To celebrate the release of Issue 5 of the Los Angeles Review, published by Red Hen Press, I will be reading tomorrow (Tuesday) night at Skylight Books, along with fellow contributors Eloise Klein Healy, Stephanie Eve Halpern, Jamey Hecht, and Timothy Green. If you’re in the L.A. area, come on by!
My great friend Emre recently experienced some misfortunes, but he has been doing a lot of reading which is keeping his spirits high. Here is what he wrote me:Another thing aside form your wedding that helped lift my spirits after the debacle was William Boyd’s An Ice-Cream War. I’m not sure if you’re familiar with his writing, but that was the first I read by him and it blew me away. So, I was back at Barnes and Noble this week to pick up his Stars and Bars which sounds very promising as well. Nevertheless, back to An Ice-Cream War. It is the story of various characters in England, the British East Africa and German East Africa, starting in the summer of 1914 when talk of an Anglo-German war seemed ridiculous and ending with the surrender of the squareheads as the Britons in the novel call them kind of peoples. The satirical approach is akin to Catch 22, a terrible comparison, I am aware, as it is hard to beat Catch-22, but nevertheless unique in its tone and weaving of characters. Yossarian’s cowardly rationalization of the stupidity of war might be unparalleled, but Boyd’s snotty British approach makes you laugh out loud at the most obscene death. It’s not because of the circumstances, but because of the silliness that surrounds all the characters and the world involved in a war about which few had an idea why it started and dragged on for so long and did not realize for a while that it had ended. Man, I can’t rant about Boyd’s An Ice-Cream War enough.
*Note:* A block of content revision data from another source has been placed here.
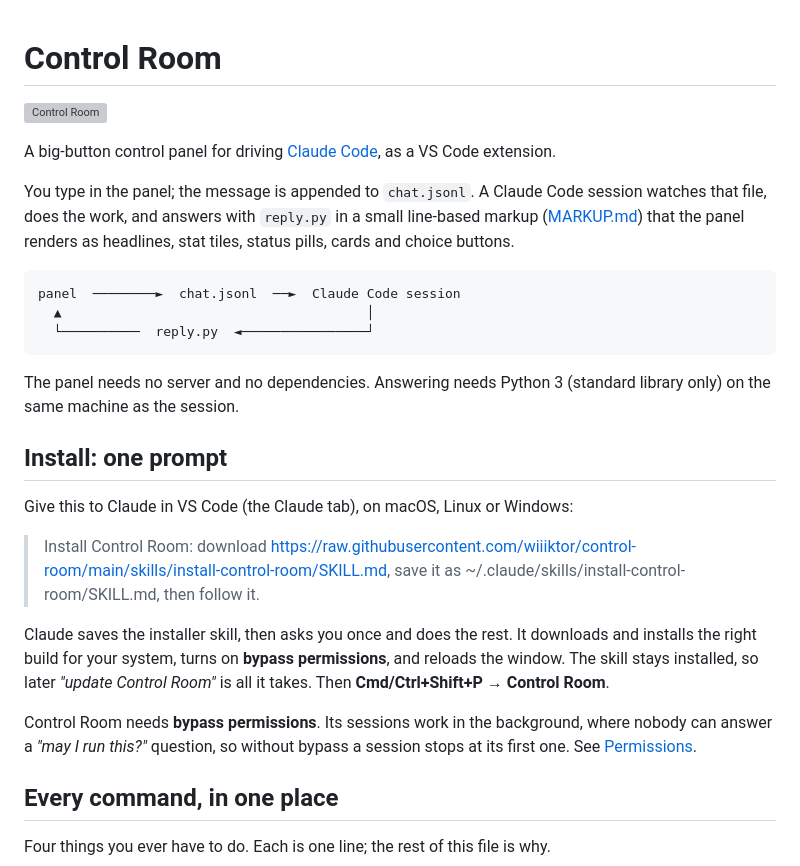
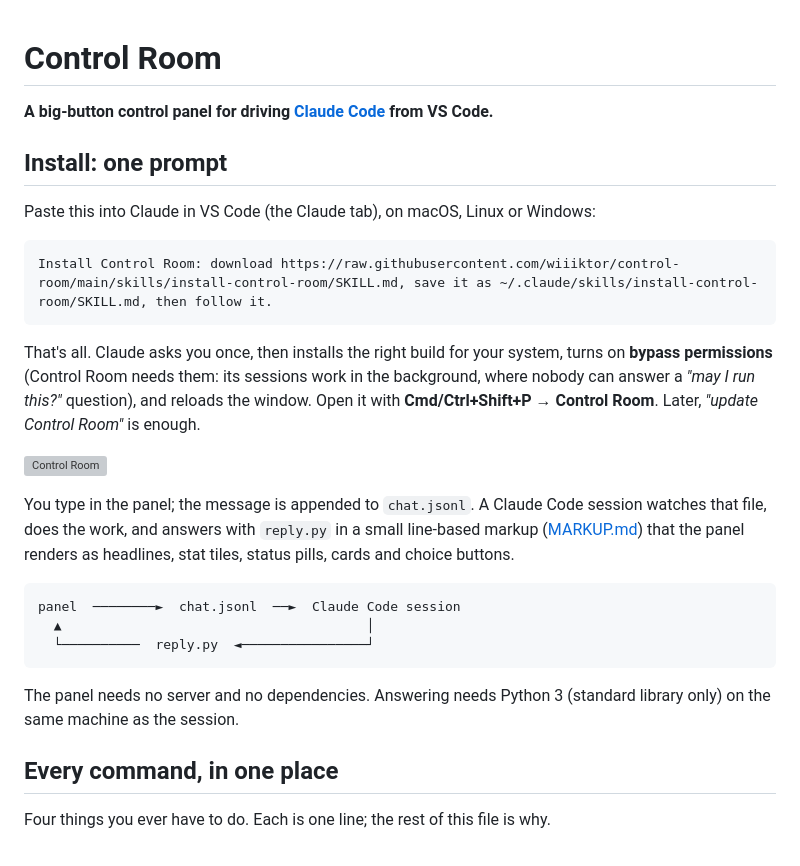
Before and after one commit to wiiiktor/control-room, a Markdown page: README.md, the part around the change. Rendered like a GitHub page; grey boxes are pictures that could not be loaded.

````diff
--- a/README.md
+++ b/README.md
@@ -1,9 +1,21 @@
 # Control Room
 
+**A big-button control panel for driving [Claude Code](https://claude.com/claude-code) from VS Code.**
+
+## Install: one prompt
+
+Paste this into Claude in VS Code (the Claude tab), on macOS, Linux or Windows:
+
+```text
+Install Control Room: download https://raw.githubusercontent.com/wiiiktor/control-room/main/skills/install-control-room/SKILL.md, save it as ~/.claude/skills/install-control-room/SKILL.md, then follow it.
+```
+
+That's all. Claude asks you once, then installs the right build for your system, turns on
+**bypass permissions** (Control Room needs them: its sessions work in the background, where nobody
+can answer a *"may I run this?"* question), and reloads the window. Open it with
+**Cmd/Ctrl+Shift+P → Control Room**. Later, *"update Control Room"* is enough.
+
 ![Control Room](docs/control-room.png)
-
-A big-button control panel for driving [Claude Code](https://claude.com/claude-code),
-as a VS Code extension.
 
 You type in the panel; the message is appended to `chat.jsonl`. A Claude Code session
 watches that file, does the work, and answers with `reply.py` in a small line-based markup
@@ -18,21 +30,6 @@ panel  ────────►  chat.jsonl  ──►  Claude Code session
 
 The panel needs no server and no dependencies. Answering needs Python 3 (standard library
 only) on the same machine as the session.
-
-## Install: one prompt
-
-Give this to Claude in VS Code (the Claude tab), on macOS, Linux or Windows:
-
-> Install Control Room: download https://raw.githubusercontent.com/wiiiktor/control-room/main/skills/install-control-room/SKILL.md, save it as ~/.claude/skills/install-control-room/SKILL.md, then follow it.
-
-Claude saves the installer skill, then asks you once and does the rest. It downloads and installs
-the right build for your system, turns on **bypass permissions**, and reloads the window. The skill
-stays installed, so later *"update Control Room"* is all it takes. Then **Cmd/Ctrl+Shift+P →
-Control Room**.
-
-Control Room needs **bypass permissions**. Its sessions work in the background, where nobody can
-answer a *"may I run this?"* question, so without bypass a session stops at its first one. See
-[Permissions](#permissions-letting-claude-work-without-a-prompt-per-action).
 
 ## Every command, in one place
 
````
In the opinion of a sweet lady that runs Biography Books, two blocks down from us, Boyd is one of the most under-rated contemporary authors. I don’t know much about the ratings, but he sure is a phenomenal story-teller, and certainly is interested in historic events and contexts, which I dig. I’m currently recommending the book to everyone as a terrific summer read that you’ll blast through in under a week.Thanks Emre! Sounds pretty good. I’ll have to check it out.